Weeks after rebuffing charges of discrimination against the Asian students in a court filing, the Harvard University has once again found itself in the dock.
On Thursday, the United States Department of Justice filed a statement of interest before the court and alleged the school of rating applicants of Asian-American origin lower on leadership and ability scores.
“The record in evidence demonstrates that Harvard’s race-based admissions process significantly disadvantages Asian-American applicants compared to applicants of other racial groups— including both white applicants and applicants from other racial minority groups,” the Justice Department filing reads.

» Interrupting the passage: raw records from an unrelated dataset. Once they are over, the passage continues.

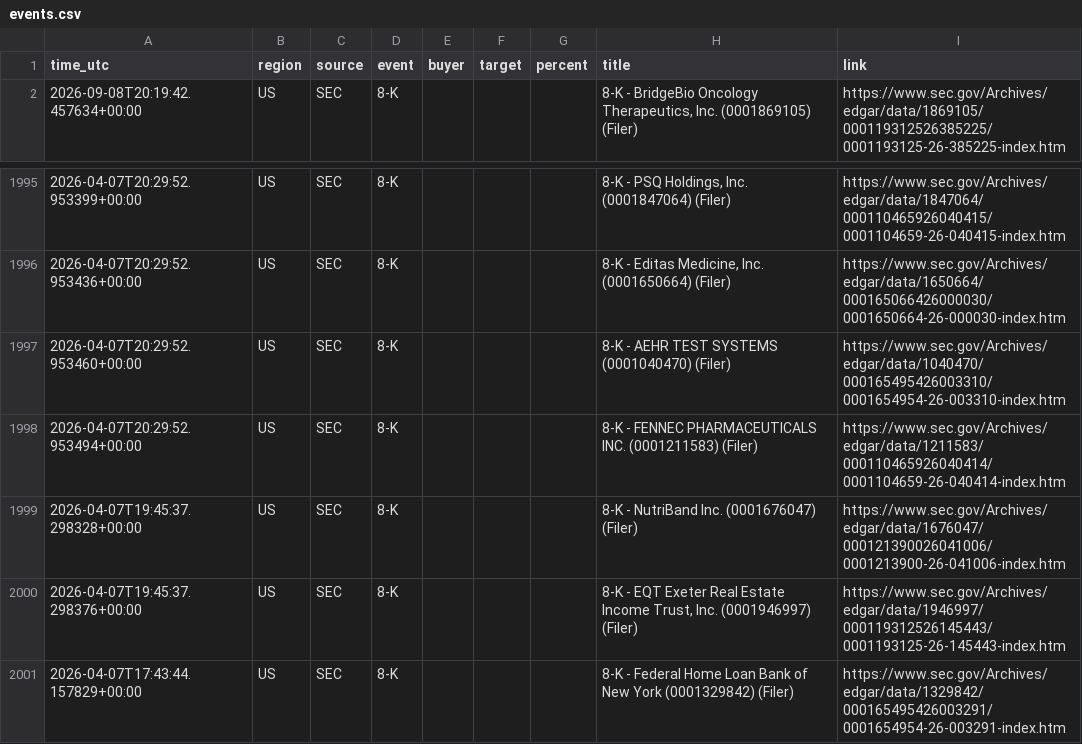
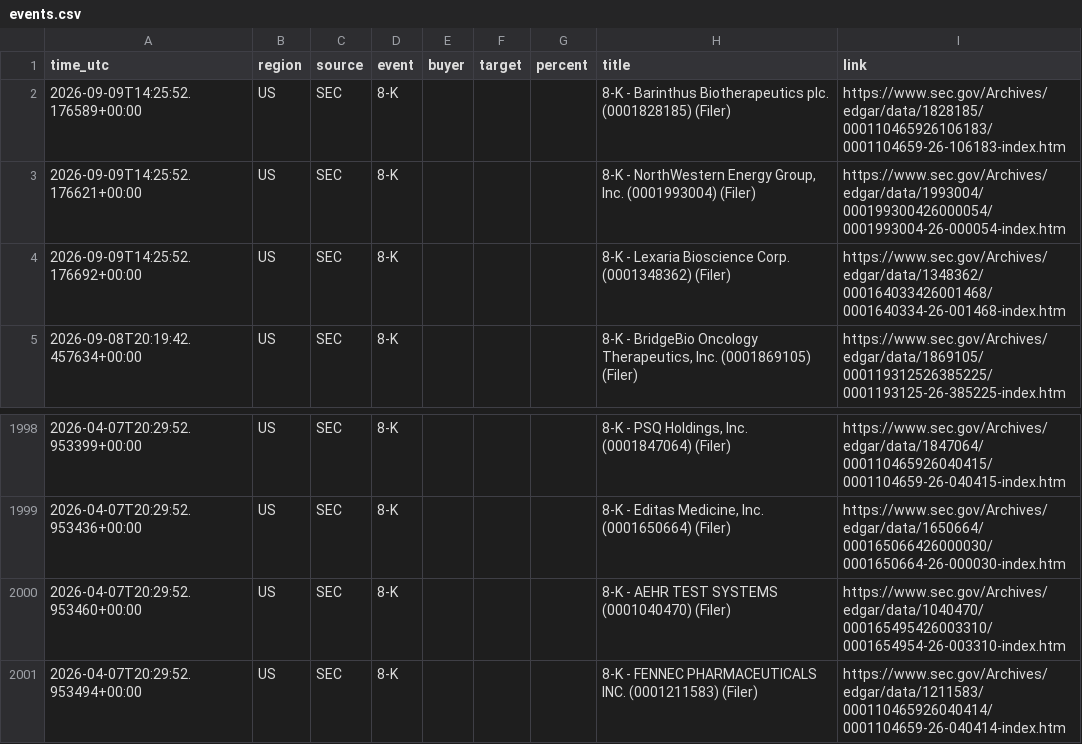
Before and after one commit to 495m5mghnv-arch/StakeWatch-, a CSV file: events.csv, drawn as a sheet; only a part is shown, gaps mark what is left out; removed rows and columns are numbered as before the commit, all else as after; the diff names each change by its address in the sheet, - before the commit and + after, or states it on an @@ line.

```diff
--- a/events.csv
+++ b/events.csv
+row 2: 2026-09-09T14:25:52.176589+00:00 | US | SEC | 8-K |  |  |  | 8-K - Barinthus Biotherapeutics plc. (0001828185) (Filer) | https://www.sec.gov/Archives/edgar/data/1828185/000110465926106183/0001104659-26-106183-index.htm
+row 3: 2026-09-09T14:25:52.176621+00:00 | US | SEC | 8-K |  |  |  | 8-K - NorthWestern Energy Group, Inc. (0001993004) (Filer) | https://www.sec.gov/Archives/edgar/data/1993004/000199300426000054/0001993004-26-000054-index.htm
+row 4: 2026-09-09T14:25:52.176692+00:00 | US | SEC | 8-K |  |  |  | 8-K - Lexaria Bioscience Corp. (0001348362) (Filer) | https://www.sec.gov/Archives/edgar/data/1348362/000164033426001468/0001640334-26-001468-index.htm
-row 1999: 2026-04-07T19:45:37.298328+00:00 | US | SEC | 8-K |  |  |  | 8-K - NutriBand Inc. (0001676047) (Filer) | https://www.sec.gov/Archives/edgar/data/1676047/000121390026041006/0001213900-26-041006-index.htm
-row 2000: 2026-04-07T19:45:37.298376+00:00 | US | SEC | 8-K |  |  |  | 8-K - EQT Exeter Real Estate Income Trust, Inc. (0001946997) (Filer) | https://www.sec.gov/Archives/edgar/data/1946997/000119312526145443/0001193125-26-145443-index.htm
-row 2001: 2026-04-07T17:43:44.157829+00:00 | US | SEC | 8-K |  |  |  | 8-K - Federal Home Loan Bank of New York (0001329842) (Filer) | https://www.sec.gov/Archives/edgar/data/1329842/000165495426003291/0001654954-26-003291-index.htm
```
Also changed, not shown: docs/events.csv, 3 other files.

The prestigious university was sued in 2014 by Students for Fair Admissions (SFFA) for allegedly preferring whites, blacks and Hispanics at the expense of more deserving Asian American students.
In June, the organization filed documents in a Massachusetts federal court indicating that the university had analyzed the admissions policy in 2013.
Last month, the school dismissed the analysis as “deeply flawed” based on “cherry picked” documents and says the organization has no proof of discrimination against it.
“Students for Fair Admissions is gratified that, after careful analysis of the evidence submitted in this case, the US Department of Justice has concluded Harvard’s admissions policies are in violation of our nation’s civil rights laws,” said Fair Admissions president, Edward Blum.
“We look forward to having the gravely troubling evidence that Harvard continues to keep redacted disclosed to the American public in the near future,” he added.
The latest filing by the Justice Department strengthens the position of Fair Admissions in the case which is scheduled to go to trial on October 15 later this year.